Purpose – The presented research aims to depict shoppers’ touching behaviour in relation to the introduction of visual and olfactory sensory cues at point-of-purchase in a retail setting. In the field of retailing research, there is a paucity of knowledge on how visual and olfactory sensory cues impact on consumers’ touch behaviour.

Design/methodology/approach – The author presents a review of theoretically relevant work from retailing and consumer psychology, and an original study examining the impact of visual and olfactory sensory cues on consumer touch behaviour. The study was a field experiment in the glass department of the Swedish retailer IKEA. The design was quasi-experimental with a convenience sample of shoppers assigned to a control group (n=451) and an experimental group (n=435).

Findings – In the reported study, the author finds significant differences between shoppers’ touching behaviour in a manipulated point-of-purchase compared to a conventional one. The findings show that visual and olfactory sensory cues have a positive impact on shoppers’ touching behaviour, purchase intentions and total sale.

Research limitations/implications – The findings demonstrate that sensory cues exert a positive impact on consumers’ desire to touch.
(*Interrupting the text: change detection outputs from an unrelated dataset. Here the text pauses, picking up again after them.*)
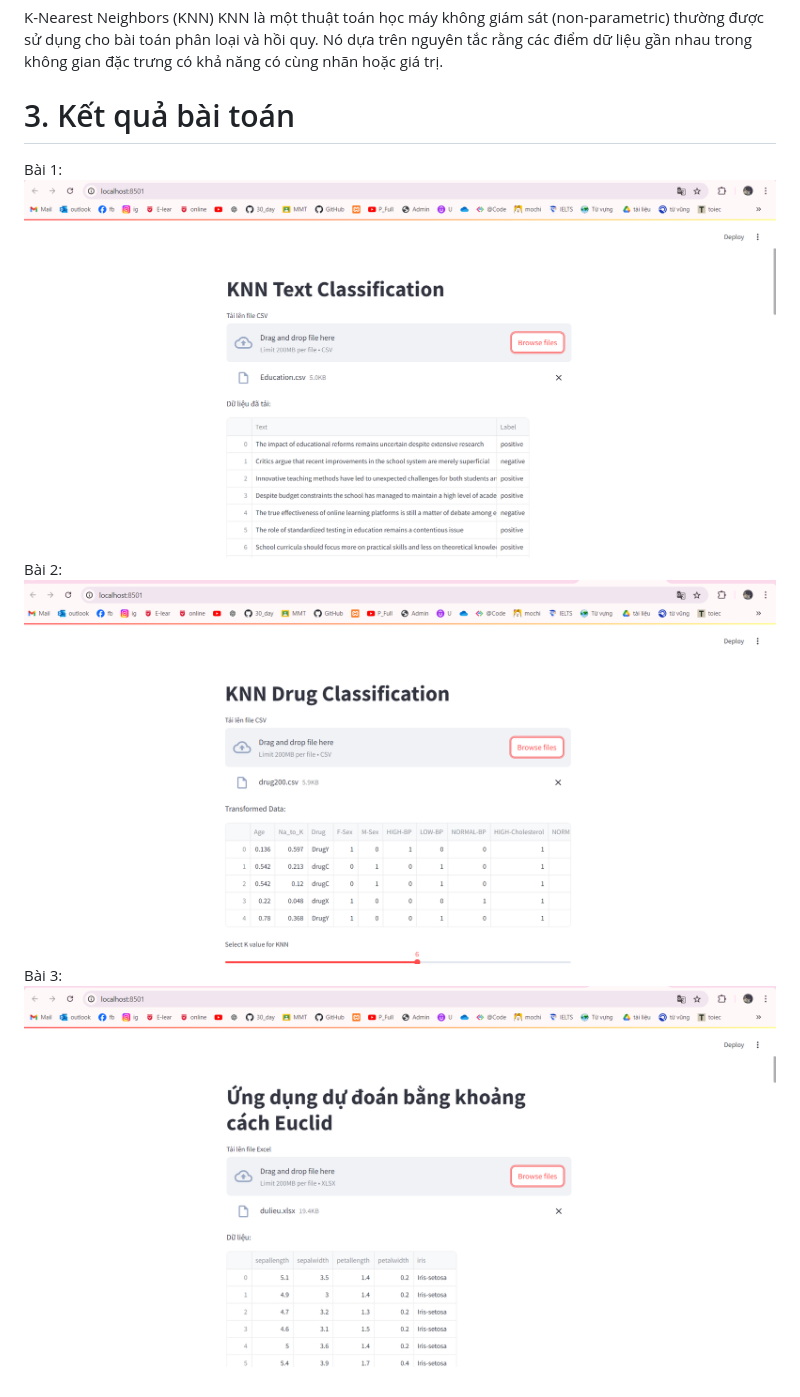
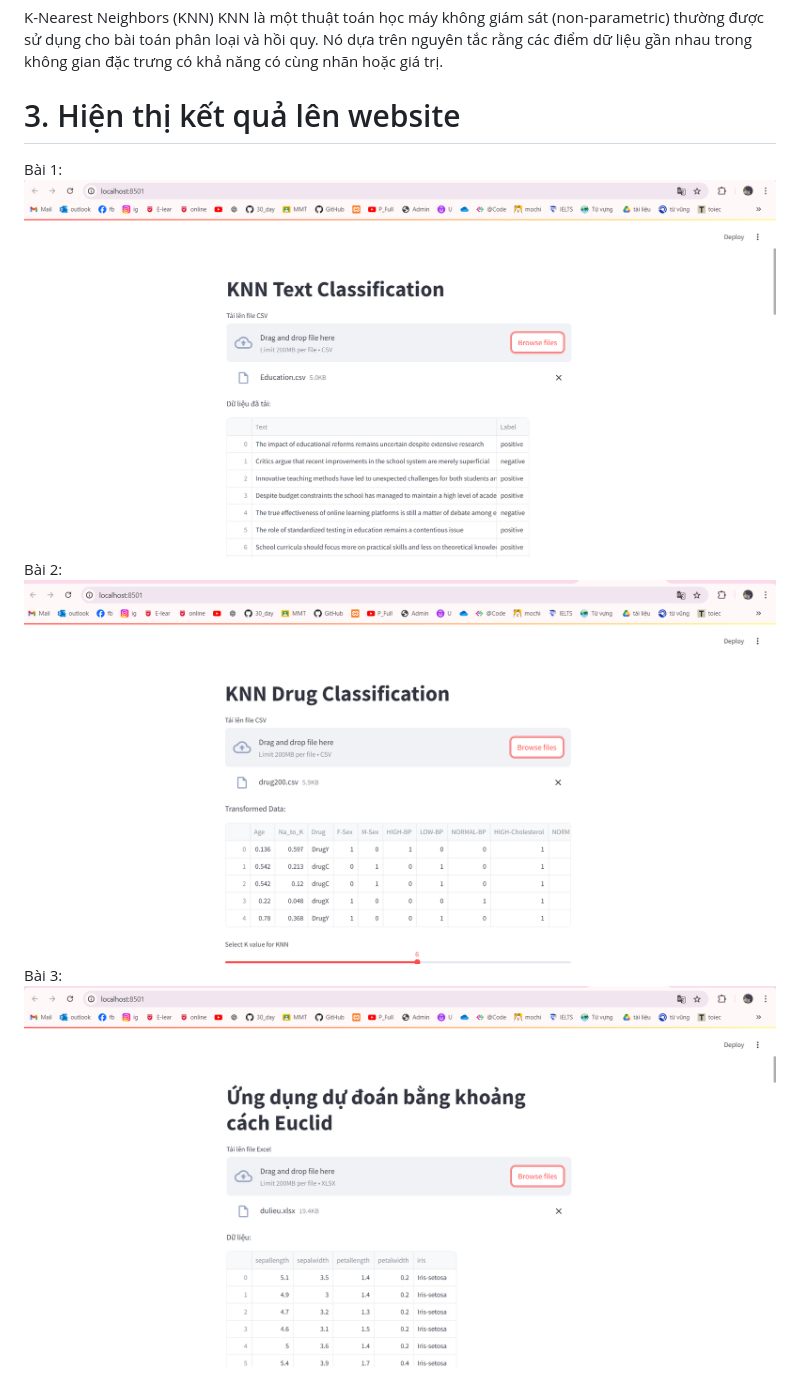
Before and after one commit to thaivietlap/Machine_Learning-K28_CNTT, a Markdown page: Tuan03/README.md, the part around the change. Rendered like a GitHub page.

```diff
--- a/Tuan03/README.md
+++ b/Tuan03/README.md
@@ -3,10 +3,10 @@ Framework : numpy,pandas, sklearn , flask ,streamlit
 # 2. Thuật toán
 K-Nearest Neighbors (KNN)
 KNN là một thuật toán học máy không giám sát (non-parametric) thường được sử dụng cho bài toán phân loại và hồi quy. Nó dựa trên nguyên tắc rằng các điểm dữ liệu gần nhau trong không gian đặc trưng có khả năng có cùng nhãn hoặc giá trị.
-# 3. Kết quả bài toán
+# 3. Hiện thị kết quả lên website
 Bài 1:
-![Bài 01](knn1.png)
+![Bài 01](image/knn1.png)
 Bài 2:
-![Bài 02](knn2.png)
+![Bài 02](image/knn2.png)
 Bài 3:
-![Bài 03](knn3.png)
+![Bài 03](image/knn3.png)
```
Also changed, not shown: Tuan03/image/knn1.png (renamed from Tuan03/knn1.png), Tuan03/image/knn2.png (renamed from Tuan03/knn2.png), Tuan03/image/knn3.png (renamed from Tuan03/knn3.png), 1 other file.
Sensory cues frame consumers’ affective responses and decision making through involving the sense of touch.

Practical implications – The findings provide guidelines for managers of retail and service outlets, concerning the benefits of sensory cues in enhancing shoppers’ touching behaviour at point-of-purchase.

Originality/value – The research demonstrates that the introduction of visual and olfactory sensory cues impact consumers’ touch behaviour at point-of-purchase in a retail setting.